Studios have also joined the cult; only first releasing content (music) to their listeners in digital format and offering physical versions a few weeks to a month later. At least for them, the reason sounds a bit sound seeing that they’re trying to cut down on overhead costs of production and distribution. You will find their music online way before it gets out as 4K, Blu-ray, or DVD weeks later.
On the flipside, on other fronts, physical media is still king and somehow seems to work. For instance, for music bands on tour, old is still gold. Carrying CDs and vinyl pressed music turned out to be more profitable for the California-based Indie music band while on their tour through the US in 2017. As it turns out the music band Sure Sure had a large audience looking to buy their CDs alongside the T-shirts and merchandise they had. According to Kevin Farzad, one of the band’s group members, they thought they wouldn’t sell CDs but that was not true. Even with the gloom going around physical media, the fading format still has a bit of life remaining.
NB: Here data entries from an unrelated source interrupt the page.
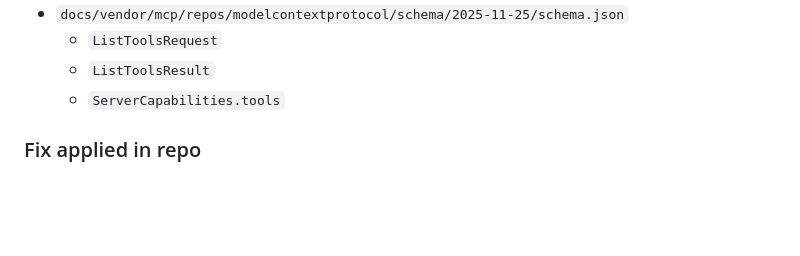
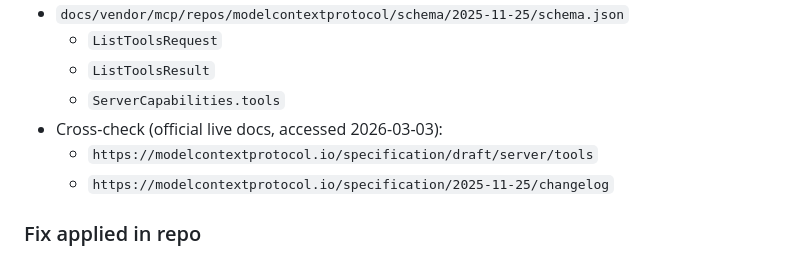
Before and after one commit to chris-page-gov/mcp-geo, a Markdown page: troubleshooting/claude-system-instructions-hide-mcp.md, the part around the change. Drawn GitHub-style; blank space fills up the shorter version.

Commit message:
docs(troubleshooting): cross-check tool discovery against MCP standard docs

```diff
--- a/troubleshooting/claude-system-instructions-hide-mcp.md
+++ b/troubleshooting/claude-system-instructions-hide-mcp.md
@@ -120,6 +120,9 @@ Evidence paths:
   - `ListToolsRequest`
   - `ListToolsResult`
   - `ServerCapabilities.tools`
+- Cross-check (official live docs, accessed 2026-03-03):
+  - `https://modelcontextprotocol.io/specification/draft/server/tools`
+  - `https://modelcontextprotocol.io/specification/2025-11-25/changelog`
 
 ### Fix applied in repo
 
```
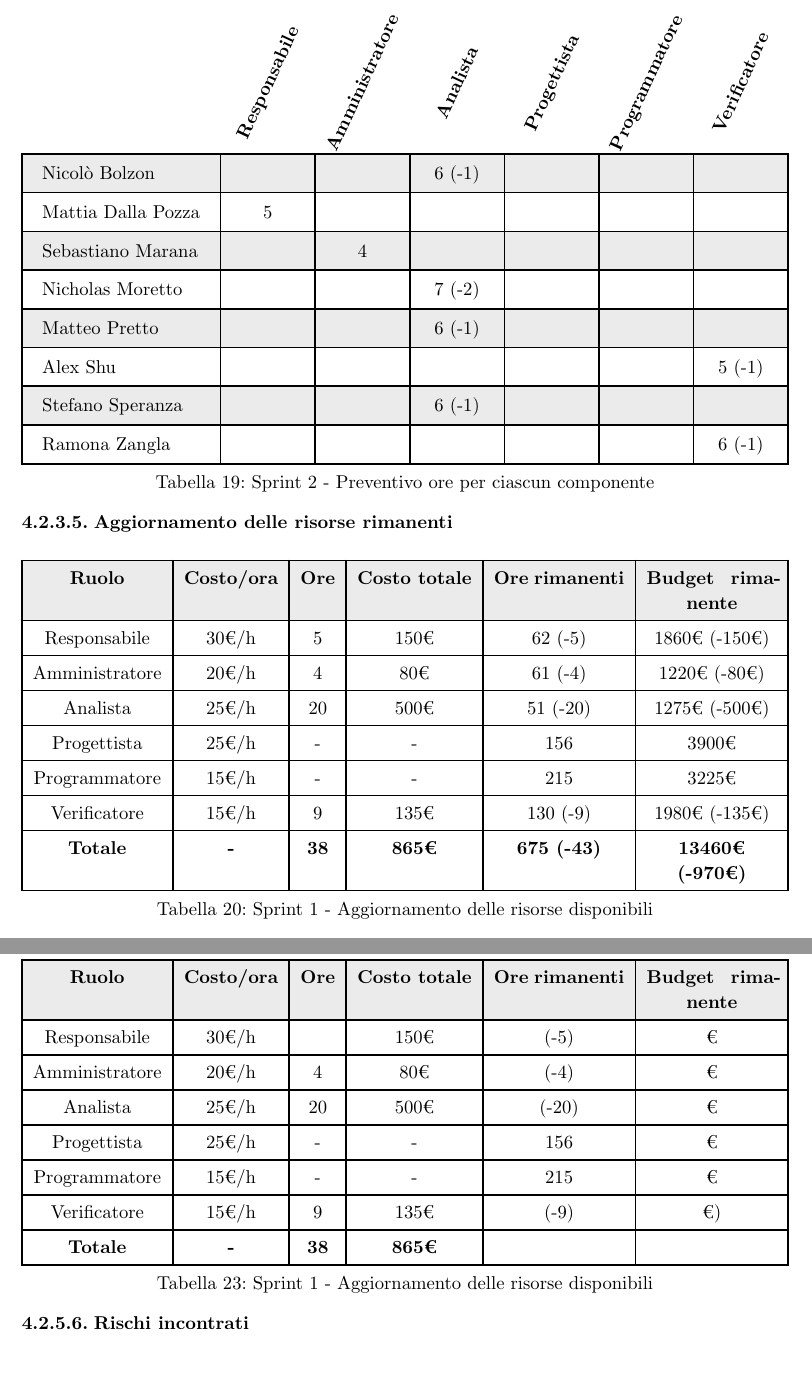
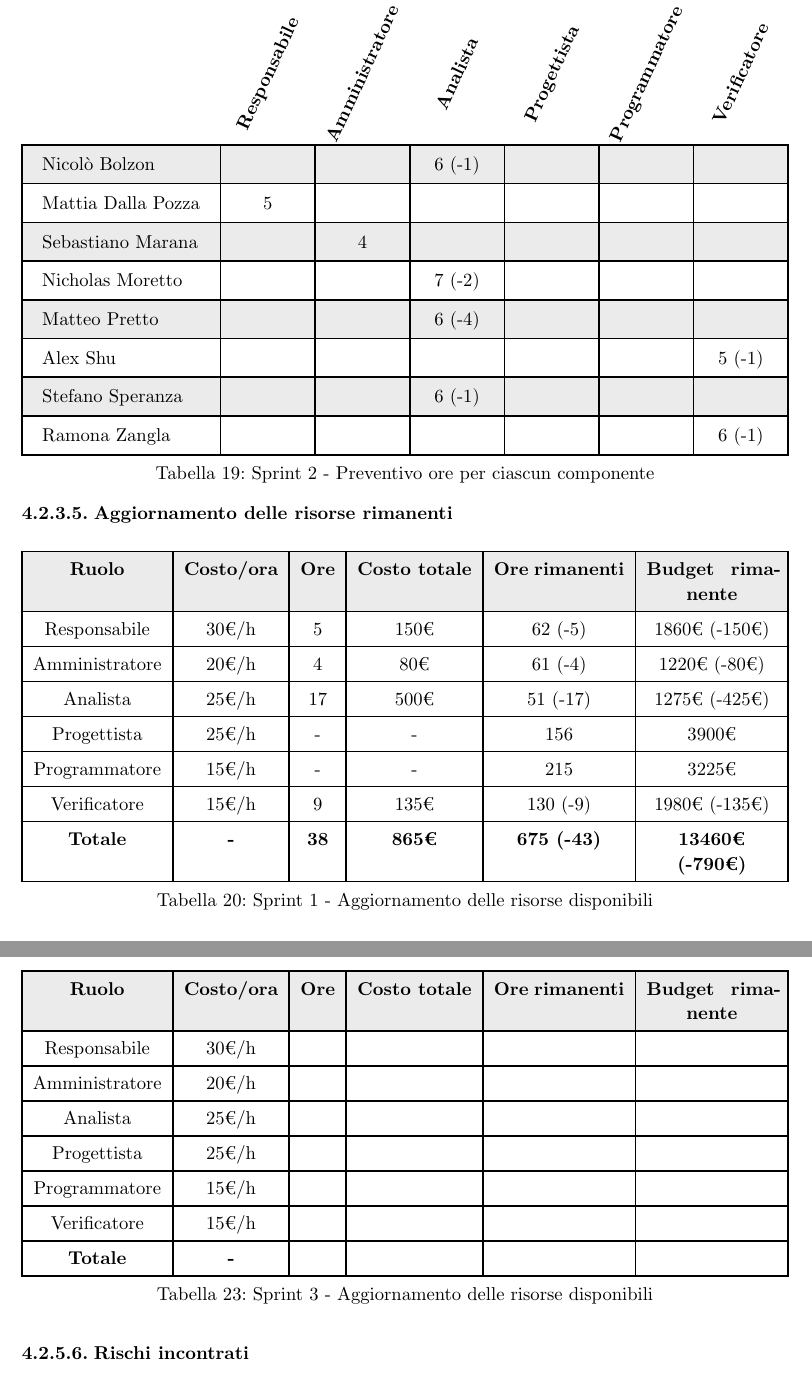
Before and after one commit to teamcodealchemists/docs, a Typst document (documents/rtb/PdP_0.1.0.typ): two parts of pages 20 and 23 of 23 before the commit and two parts of pages 20 and 22 of 22 after it, joined at a grey line, cut so that both start at the same text. Compiled offline with Typst 0.15.

Commit message:
Sistemazioni per Github

```diff
--- a/documents/rtb/PdP_0.1.0.typ
+++ b/documents/rtb/PdP_0.1.0.typ
@@ -771,7 +787,7 @@ I possibili rischi :
       [Mattia Dalla Pozza],[5],[],[],[],[],[],
       [Sebastiano Marana],[],[4],[],[],[],[],
       [Nicholas Moretto],[],[],[7 (-2)],[],[],[],
-      [Matteo Pretto],[],[],[6 (-1)],[],[],[],
+      [Matteo Pretto],[],[],[6 (-4)],[],[],[],
       [Alex Shu],[],[],[],[],[],[5 (-1)],
       [Stefano Speranza],[],[],[6 (-1)],[],[],[],
       [Ramona Zangla],[],[],[],[],[],[6 (-1)],
@@ -780,18 +796,18 @@ I possibili rischi :
 )
 ]
 
-==== Aggiornamento delle risorse rimanenti   //altra tabella
+==== Aggiornamento delle risorse rimanenti
 #v(1em)
 #align(center)[
   #tabella_aggiornamento_risorse(
     dati: (
       [Responsabile], [30€/h], [5], [150€], [62 (-5)], [1860€ (-150€)],
       [Amministratore], [20€/h], [4], [80€], [61 (-4)], [1220€ (-80€)],
-      [Analista], [25€/h], [20], [500€], [51 (-20)], [1275€ (-500€)],
+      [Analista], [25€/h], [17], [500€], [51 (-17)], [1275€ (-425€)],
       [Progettista], [25€/h], [-], [-], [156], [3900€],
       [Programmatore], [15€/h], [-], [-], [215], [3225€],
       [Verificatore], [15€/h], [9], [135€], [130 (-9)], [1980€ (-135€)],
-      [*Totale*], [*-*], [*38*], [*865€*], [*675 (-43)*], [*13460€ (-970€)*],
+      [*Totale*], [*-*], [*38*], [*865€*], [*675 (-43)*], [*13460€ (-790€)*],
   ),
     didascalia: "Sprint 1 - Aggiornamento delle risorse disponibili"
   )
@@ -850,11 +858,3 @@ I possibili rischi :
 #align(center)[
 #tabella_preventivo_consuntivo(
   dati: (
-    [Nicolò Bolzon],[],[],[1],[],[],[],
-      [Mattia Dalla Pozza],[],[1],[],[],[],[],
-      [Sebastiano Marana],[],[],[],[],[],[1],
-      [Nicholas Moretto],[1],[],[],[],[],[],
-      [Matteo Pretto],[],[],[1],[],[],[],
-      [Alex Shu],[],[],[1],[],[],[],
-      [Stefano Speranza],[],[],[],[1],[],[],
-      [Ramona Zangla],[],[],[],[1],[],[],
@@ -869,12 +878,12 @@ I possibili rischi :
 #align(center)[
 #tabella_preventivo_consuntivo(
   dati: (
-      [Nicolò Bolzon],[],[],[1],[],[],[],
-      [Mattia Dalla Pozza],[],[1],[],[],[],[],
-      [Sebastiano Marana],[],[],[],[],[],[1],
-      [Nicholas Moretto],[1],[],[],[],[],[],
-      [Matteo Pretto],[],[],[1],[],[],[],
-      [Alex Shu],[],[],[1],[],[],[],
-      [Stefano Speranza],[],[],[],[1],[],[],
-      [Ramona Zangla],[],[],[],[1],[],[],
+      [Nicolò Bolzon],[],[],[-],[],[],[],
+      [Mattia Dalla Pozza],[],[-],[],[],[],[],
+      [Sebastiano Marana],[],[],[],[],[],[-],
+      [Nicholas Moretto],[-],[],[],[],[],[],
+      [Matteo Pretto],[],[],[-],[],[],[],
+      [Alex Shu],[],[],[-],[],[],[],
+      [Stefano Speranza],[],[],[],[-],[],[],
+      [Ramona Zangla],[],[],[],[-],[],[],
   ),
@@ -884,13 +894,6 @@ I possibili rischi :
 
-==== Aggiornamento delle risorse rimanenti   //altra tabella
+==== Aggiornamento delle risorse rimanenti
 #v(1em)
 #align(center)[
   #tabella_aggiornamento_risorse(
     dati: (
-      [Responsabile], [30€/h], [], [150€], [(-5)], [€],
-      [Amministratore], [20€/h], [4], [80€], [(-4)], [€],
-      [Analista], [25€/h], [20], [500€], [(-20)], [€],
-      [Progettista], [25€/h], [-], [-], [156], [€],
-      [Programmatore], [15€/h], [-], [-], [215], [€],
-      [Verificatore], [15€/h], [9], [135€], [(-9)], [€)],
-      [*Totale*], [*-*], [*38*], [*865€*], [**], [**],
@@ -897,4 +904,7 @@ I possibili rischi :
+      [Programmatore], [15€/h], [], [], [], [],
+      [Verificatore], [15€/h], [], [], [], [],
+      [*Totale*], [*-*], [**], [**], [**], [**],
   ),
-    didascalia: "Sprint 1 - Aggiornamento delle risorse disponibili"
+    didascalia: "Sprint 3 - Aggiornamento delle risorse disponibili"
   )
 ]
```
Also changed, not shown: src/tables.typ (+2 -1 lines), documents/rtb/PdP_0.1.0.typ (85 more changed lines).
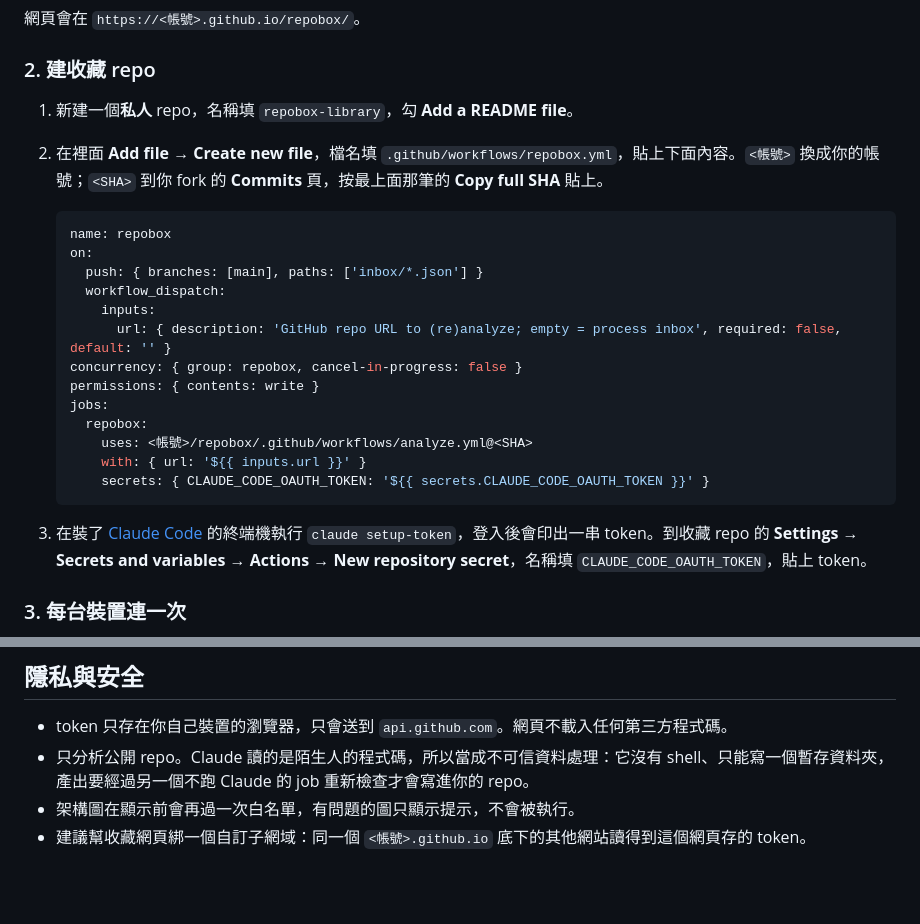
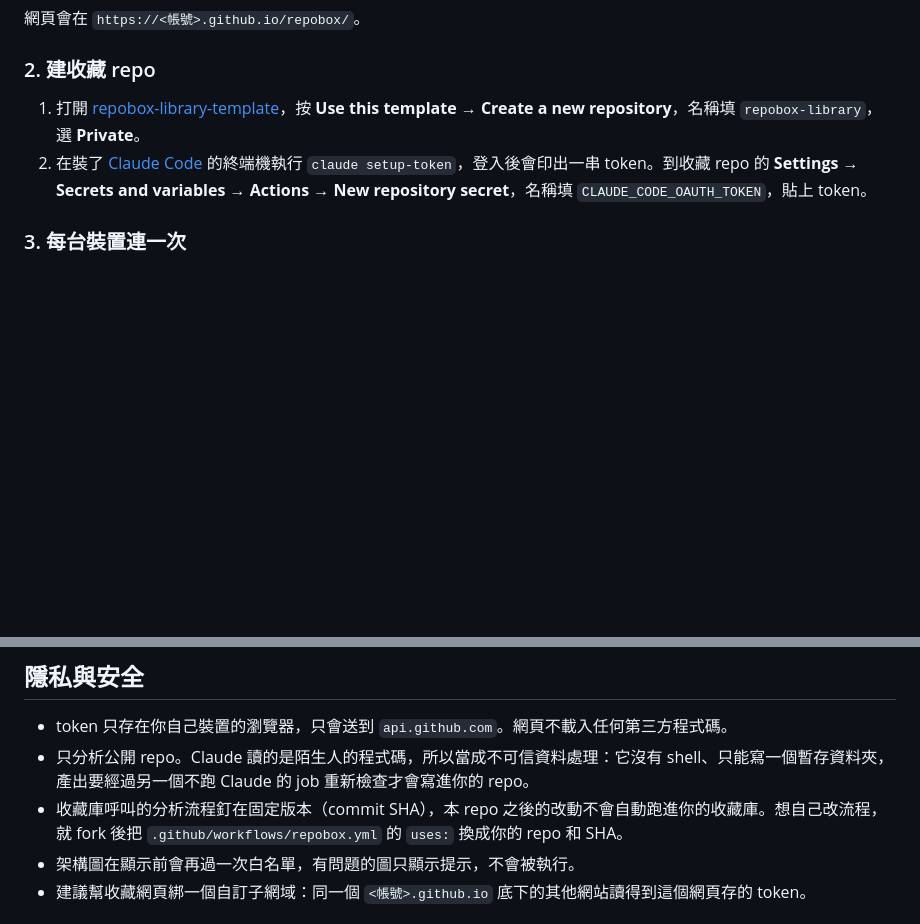
Before and after one commit to Eddycollab/github-collective-hub, a Markdown page: README.md, 2 parts joined by grey strips. Rendered like a GitHub page; blank space fills up the shorter version.

Commit message:
docs: create the library repo from a template instead of by hand
Setup step 2 now points at cholateio/repobox-library-template (stub
workflow pinned to b39a6f7, default taxonomy.yml, a short README), so
nobody pastes YAML or copies a commit SHA.

Co-Authored-By: Claude Opus 5.5 <noreply@anthropic.com>
Claude-Session: https://claude.ai/code/session_01D9N8Jaq2Nfi4Ekb33MrUUi

````diff
--- a/README.md
+++ b/README.md
@@ -41,26 +41,8 @@
 
 ### 2. 建收藏 repo
 
-1. 新建一個**私人** repo，名稱填 `repobox-library`，勾 **Add a README file**。
-2. 在裡面 **Add file → Create new file**，檔名填 `.github/workflows/repobox.yml`，貼上下面內容。`<帳號>` 換成你的帳號；`<SHA>` 到你 fork 的 **Commits** 頁，按最上面那筆的 **Copy full SHA** 貼上。
-
-   ```yaml
-   name: repobox
-   on:
-     push: { branches: [main], paths: ['inbox/*.json'] }
-     workflow_dispatch:
-       inputs:
-         url: { description: 'GitHub repo URL to (re)analyze; empty = process inbox', required: false, default: '' }
-   concurrency: { group: repobox, cancel-in-progress: false }
-   permissions: { contents: write }
-   jobs:
-     repobox:
-       uses: <帳號>/repobox/.github/workflows/analyze.yml@<SHA>
-       with: { url: '${{ inputs.url }}' }
-       secrets: { CLAUDE_CODE_OAUTH_TOKEN: '${{ secrets.CLAUDE_CODE_OAUTH_TOKEN }}' }
-   ```
-
-3. 在裝了 [Claude Code](https://claude.com/claude-code) 的終端機執行 `claude setup-token`，登入後會印出一串 token。到收藏 repo 的 **Settings → Secrets and variables → Actions → New repository secret**，名稱填 `CLAUDE_CODE_OAUTH_TOKEN`，貼上 token。
+1. 打開 [repobox-library-template](https://github.com/cholateio/repobox-library-template)，按 **Use this template → Create a new repository**，名稱填 `repobox-library`，選 **Private**。
+2. 在裝了 [Claude Code](https://claude.com/claude-code) 的終端機執行 `claude setup-token`，登入後會印出一串 token。到收藏 repo 的 **Settings → Secrets and variables → Actions → New repository secret**，名稱填 `CLAUDE_CODE_OAUTH_TOKEN`，貼上 token。
 
 ### 3. 每台裝置連一次
 
@@ -72,6 +54,7 @@
 
 - token 只存在你自己裝置的瀏覽器，只會送到 `api.github.com`。網頁不載入任何第三方程式碼。
 - 只分析公開 repo。Claude 讀的是陌生人的程式碼，所以當成不可信資料處理：它沒有 shell、只能寫一個暫存資料夾，產出要經過另一個不跑 Claude 的 job 重新檢查才會寫進你的 repo。
+- 收藏庫呼叫的分析流程釘在固定版本（commit SHA），本 repo 之後的改動不會自動跑進你的收藏庫。想自己改流程，就 fork 後把 `.github/workflows/repobox.yml` 的 `uses:` 換成你的 repo 和 SHA。
 - 架構圖在顯示前會再過一次白名單，有問題的圖只顯示提示，不會被執行。
 - 建議幫收藏網頁綁一個自訂子網域：同一個 `<帳號>.github.io` 底下的其他網站讀得到這個網頁存的 token。
 
````
Also changed, not shown: CLAUDE.md (+1 -1 lines), docs/specs/repobox.md (+2 -2 lines).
So, what’s my final take? If you love movies and love having a physical CD to hand in to your friends when they come calling, then by all means keep it. Take control of the movies you watch by having a real copy with you. And even while the sun seems to set on CDs, DVDs, 4K, and Ble-ray doesn’t mean you should give up on them too. If anything, they could be useful if you don’t have an internet connection to stream your movies on.